» About this task:
If a line in the listing below has the string "README", copy it out.

*** Begin section ***

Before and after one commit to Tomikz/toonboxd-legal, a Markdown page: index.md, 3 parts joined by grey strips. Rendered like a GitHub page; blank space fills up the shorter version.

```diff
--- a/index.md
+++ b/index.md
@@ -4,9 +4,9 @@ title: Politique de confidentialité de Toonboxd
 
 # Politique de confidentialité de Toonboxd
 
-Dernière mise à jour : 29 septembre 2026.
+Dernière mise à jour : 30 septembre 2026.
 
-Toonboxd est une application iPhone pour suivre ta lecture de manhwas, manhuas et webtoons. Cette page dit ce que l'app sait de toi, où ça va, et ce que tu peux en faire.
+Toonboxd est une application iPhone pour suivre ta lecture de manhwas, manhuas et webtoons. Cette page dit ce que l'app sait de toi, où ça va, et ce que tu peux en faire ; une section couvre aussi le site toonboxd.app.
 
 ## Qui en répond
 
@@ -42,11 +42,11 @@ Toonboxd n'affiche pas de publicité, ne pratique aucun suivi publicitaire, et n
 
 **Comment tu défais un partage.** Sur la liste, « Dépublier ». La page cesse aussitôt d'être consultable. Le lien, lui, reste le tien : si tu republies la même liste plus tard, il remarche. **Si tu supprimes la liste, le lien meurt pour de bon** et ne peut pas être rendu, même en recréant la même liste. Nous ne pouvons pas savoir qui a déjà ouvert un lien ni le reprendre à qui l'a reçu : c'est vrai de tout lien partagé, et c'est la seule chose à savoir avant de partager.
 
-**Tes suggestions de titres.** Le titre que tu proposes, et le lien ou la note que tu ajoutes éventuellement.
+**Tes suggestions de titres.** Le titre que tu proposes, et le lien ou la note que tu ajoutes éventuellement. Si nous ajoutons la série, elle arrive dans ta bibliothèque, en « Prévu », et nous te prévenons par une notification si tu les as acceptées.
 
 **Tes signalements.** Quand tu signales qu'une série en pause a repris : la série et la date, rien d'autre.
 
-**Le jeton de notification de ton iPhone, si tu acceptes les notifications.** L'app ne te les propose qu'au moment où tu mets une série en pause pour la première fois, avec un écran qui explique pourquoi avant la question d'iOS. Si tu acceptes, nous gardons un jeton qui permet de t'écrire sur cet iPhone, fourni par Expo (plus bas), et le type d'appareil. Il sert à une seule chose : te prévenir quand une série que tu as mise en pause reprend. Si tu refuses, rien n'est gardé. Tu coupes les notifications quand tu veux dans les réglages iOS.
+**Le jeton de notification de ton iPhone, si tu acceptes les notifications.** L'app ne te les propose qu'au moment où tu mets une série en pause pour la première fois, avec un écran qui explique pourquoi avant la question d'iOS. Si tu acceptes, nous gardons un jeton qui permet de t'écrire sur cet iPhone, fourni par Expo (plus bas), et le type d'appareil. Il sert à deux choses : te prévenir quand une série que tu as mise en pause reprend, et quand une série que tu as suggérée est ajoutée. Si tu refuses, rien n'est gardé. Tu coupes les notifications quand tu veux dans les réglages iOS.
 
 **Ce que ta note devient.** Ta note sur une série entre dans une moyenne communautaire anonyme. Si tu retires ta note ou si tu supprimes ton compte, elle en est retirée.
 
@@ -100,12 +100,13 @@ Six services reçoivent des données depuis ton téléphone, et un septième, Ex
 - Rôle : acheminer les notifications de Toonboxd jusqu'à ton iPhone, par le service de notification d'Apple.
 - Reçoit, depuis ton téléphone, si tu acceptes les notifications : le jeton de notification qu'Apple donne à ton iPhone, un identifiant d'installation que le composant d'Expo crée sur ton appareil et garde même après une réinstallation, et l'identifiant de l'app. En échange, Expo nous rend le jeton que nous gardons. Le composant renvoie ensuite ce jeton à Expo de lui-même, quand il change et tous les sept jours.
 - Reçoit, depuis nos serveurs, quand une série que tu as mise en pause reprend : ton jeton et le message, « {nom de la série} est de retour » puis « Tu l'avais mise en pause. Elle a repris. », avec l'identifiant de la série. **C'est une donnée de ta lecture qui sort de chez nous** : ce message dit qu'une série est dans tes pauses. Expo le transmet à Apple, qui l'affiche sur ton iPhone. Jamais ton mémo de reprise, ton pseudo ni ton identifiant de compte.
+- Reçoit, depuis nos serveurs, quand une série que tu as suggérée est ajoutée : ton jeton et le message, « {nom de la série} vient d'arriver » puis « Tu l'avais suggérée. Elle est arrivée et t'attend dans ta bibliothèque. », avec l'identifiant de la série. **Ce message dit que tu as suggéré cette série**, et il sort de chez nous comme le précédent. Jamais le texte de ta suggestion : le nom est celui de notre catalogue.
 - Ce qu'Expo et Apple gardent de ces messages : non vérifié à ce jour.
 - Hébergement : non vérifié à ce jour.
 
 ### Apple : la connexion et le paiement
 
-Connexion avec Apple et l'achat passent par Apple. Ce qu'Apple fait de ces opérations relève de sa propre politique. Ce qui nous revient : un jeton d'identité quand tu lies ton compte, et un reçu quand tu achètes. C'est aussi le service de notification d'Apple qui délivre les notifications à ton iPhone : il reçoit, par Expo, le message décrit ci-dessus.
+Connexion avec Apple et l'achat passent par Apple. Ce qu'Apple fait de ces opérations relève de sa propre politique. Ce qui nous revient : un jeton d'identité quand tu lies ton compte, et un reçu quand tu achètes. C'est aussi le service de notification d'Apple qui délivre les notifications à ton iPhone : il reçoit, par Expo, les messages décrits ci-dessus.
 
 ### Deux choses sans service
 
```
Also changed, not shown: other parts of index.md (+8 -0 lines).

*** End section ***
*** Begin section ***

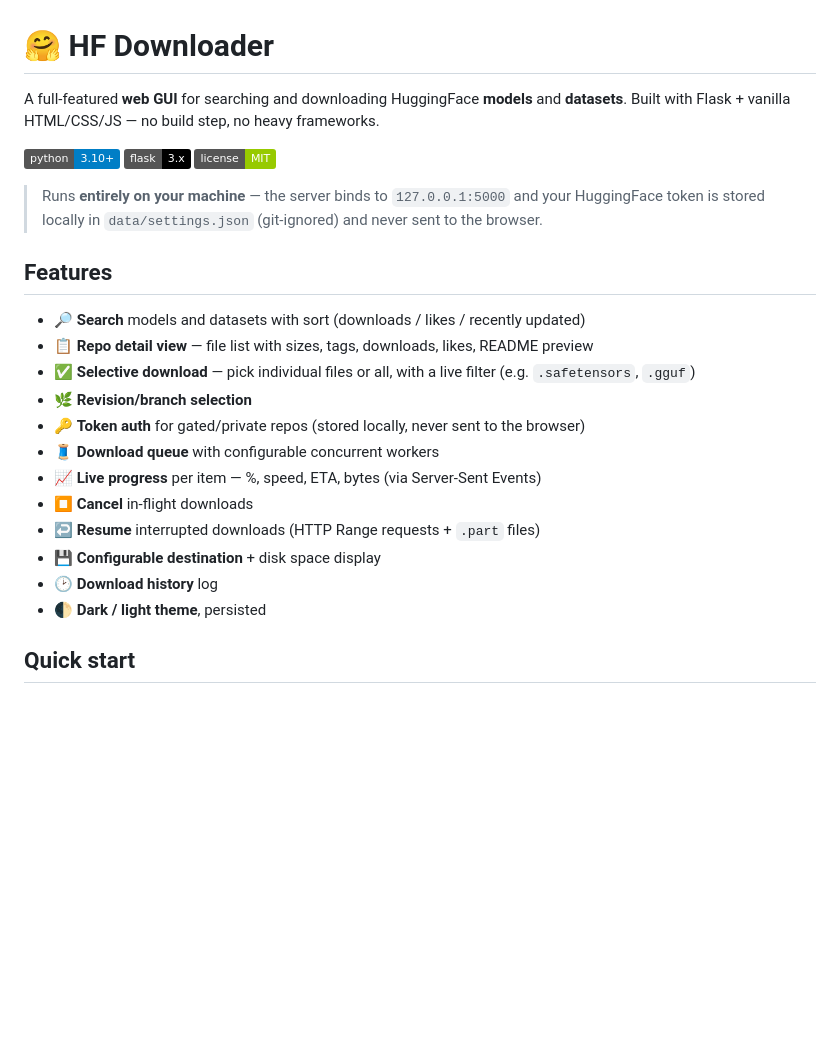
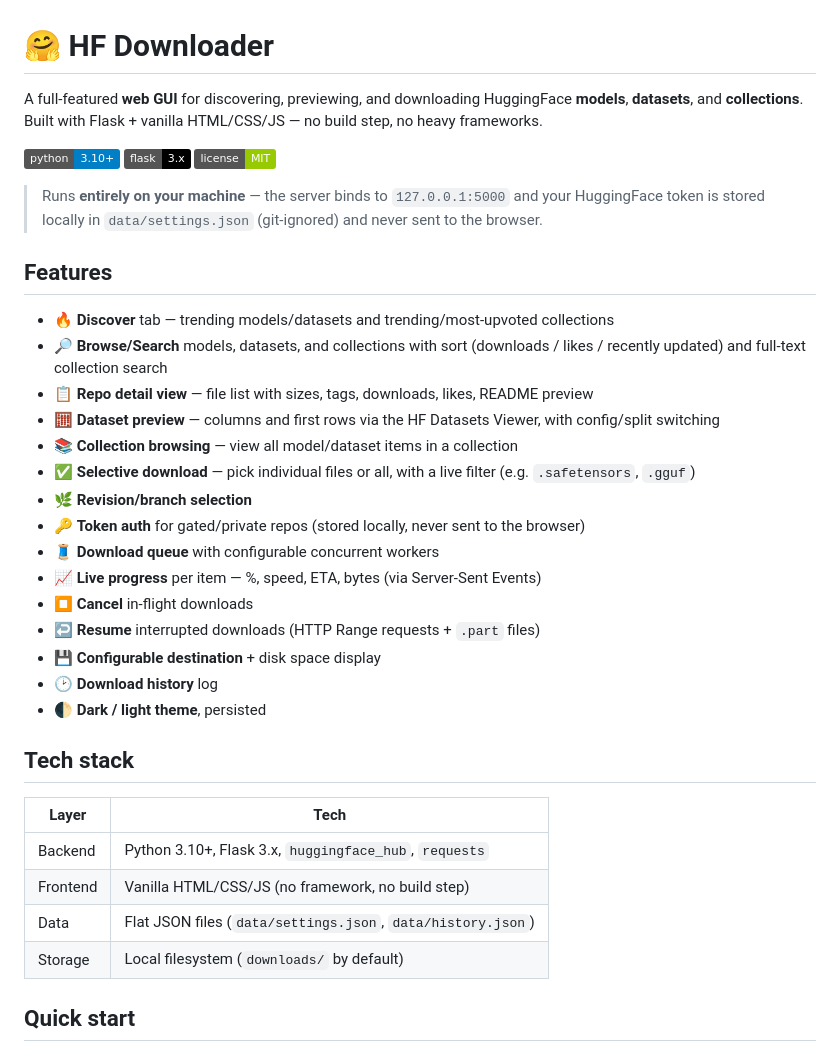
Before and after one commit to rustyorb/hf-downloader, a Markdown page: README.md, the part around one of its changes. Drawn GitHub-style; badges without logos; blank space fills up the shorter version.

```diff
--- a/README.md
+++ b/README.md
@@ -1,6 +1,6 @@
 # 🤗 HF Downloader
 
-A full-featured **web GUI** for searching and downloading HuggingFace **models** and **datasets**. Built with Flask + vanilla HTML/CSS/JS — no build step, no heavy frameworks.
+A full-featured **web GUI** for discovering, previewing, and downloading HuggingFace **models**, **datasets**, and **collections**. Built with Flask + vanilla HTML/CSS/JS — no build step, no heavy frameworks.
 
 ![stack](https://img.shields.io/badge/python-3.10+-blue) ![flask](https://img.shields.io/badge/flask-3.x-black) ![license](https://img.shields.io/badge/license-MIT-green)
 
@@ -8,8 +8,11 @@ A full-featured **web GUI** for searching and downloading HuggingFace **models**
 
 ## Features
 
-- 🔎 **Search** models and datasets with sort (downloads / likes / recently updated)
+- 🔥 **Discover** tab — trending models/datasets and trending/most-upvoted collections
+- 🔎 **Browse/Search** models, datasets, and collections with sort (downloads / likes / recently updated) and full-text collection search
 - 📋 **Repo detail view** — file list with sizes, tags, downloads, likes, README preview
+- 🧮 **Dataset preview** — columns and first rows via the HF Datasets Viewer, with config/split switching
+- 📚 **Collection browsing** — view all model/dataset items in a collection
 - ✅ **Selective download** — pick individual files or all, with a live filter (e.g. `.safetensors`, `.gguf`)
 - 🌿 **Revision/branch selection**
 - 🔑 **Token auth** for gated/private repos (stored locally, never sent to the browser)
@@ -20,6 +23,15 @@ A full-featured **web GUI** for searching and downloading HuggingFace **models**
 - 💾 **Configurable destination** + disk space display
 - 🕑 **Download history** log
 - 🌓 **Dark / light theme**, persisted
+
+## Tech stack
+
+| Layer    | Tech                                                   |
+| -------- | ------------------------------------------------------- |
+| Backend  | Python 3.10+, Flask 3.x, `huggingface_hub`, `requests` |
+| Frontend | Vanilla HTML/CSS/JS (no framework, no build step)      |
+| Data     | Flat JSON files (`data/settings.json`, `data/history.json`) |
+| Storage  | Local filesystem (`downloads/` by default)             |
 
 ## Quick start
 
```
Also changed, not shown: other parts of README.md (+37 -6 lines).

*** End section ***

» Result for this task:
Before and after one commit to rustyorb/hf-downloader, a Markdown page: README.md, the part around one of its changes. Drawn GitHub-style; badges without logos; blank space fills up the shorter version.
--- a/README.md
+++ b/README.md
 - 📋 **Repo detail view** — file list with sizes, tags, downloads, likes, README preview
Also changed, not shown: other parts of README.md (+37 -6 lines).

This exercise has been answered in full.